Date of Award
Shelley, Mary Wollstonecraft, 1797-1851 -- Criticism and interpretation, Fuseli, Henry, 1741-1825 -- Criticism and interpretation, English literature -- 18th century -- History and criticism, Frankenstein's monster (Fictitious character), Incubi in literature, Nightmares in literature, Mary Shelley demons Incubus Henry Fuseli John Waller Frankenstein
The image and behavior of Shelley's infamous creature is similar to that of the mythical Incubus demon. By presenting Victor's hideous progeny as a reproduction of the Incubus myth, Shelley seems to provide her nineteenth-century reader with the image of demons, who for many, already haunted their nightmares. Shelley would likely have been familiar with the Incubus myth. Her fascination with her dead mother led her to the artist Henry Fuseli, whose painting "The Nightmare" depicts the Incubus Demon. Shelley wrote during a time in which medical scholars such as Dr. Bond and Dr. Waller explored a malady that they named after the demon-lover legend. Shelley often depicts her creature, standing over and suffocating his sleeping victim in the same manner as the Incubus demon. This subtle allusion to the Incubus myth indicates that Shelley's nineteenth-century reader was well versed in the demon lover tradition

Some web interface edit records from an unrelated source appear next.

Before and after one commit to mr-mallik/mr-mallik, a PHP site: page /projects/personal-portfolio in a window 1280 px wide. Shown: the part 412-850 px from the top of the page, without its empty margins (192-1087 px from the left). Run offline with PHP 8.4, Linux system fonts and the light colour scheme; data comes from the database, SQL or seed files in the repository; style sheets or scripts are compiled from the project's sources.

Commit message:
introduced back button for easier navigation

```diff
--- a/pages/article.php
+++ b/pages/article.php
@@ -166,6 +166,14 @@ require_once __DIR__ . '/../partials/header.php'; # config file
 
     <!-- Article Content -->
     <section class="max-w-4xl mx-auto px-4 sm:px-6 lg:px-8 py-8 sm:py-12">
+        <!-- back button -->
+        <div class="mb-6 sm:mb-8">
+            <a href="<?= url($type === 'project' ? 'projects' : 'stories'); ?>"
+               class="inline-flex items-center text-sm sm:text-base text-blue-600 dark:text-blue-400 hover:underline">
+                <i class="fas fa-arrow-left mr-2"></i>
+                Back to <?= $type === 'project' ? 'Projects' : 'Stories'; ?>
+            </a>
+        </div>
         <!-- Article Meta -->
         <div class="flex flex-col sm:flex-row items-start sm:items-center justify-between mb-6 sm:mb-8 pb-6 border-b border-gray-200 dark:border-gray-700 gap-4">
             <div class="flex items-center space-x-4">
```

Lamphear, Christopher M., "Invoking the Incubus: Mary Shelly's Use of the Demon-Lover Tradition in Frankenstein" (2013). ETD Archive. 423.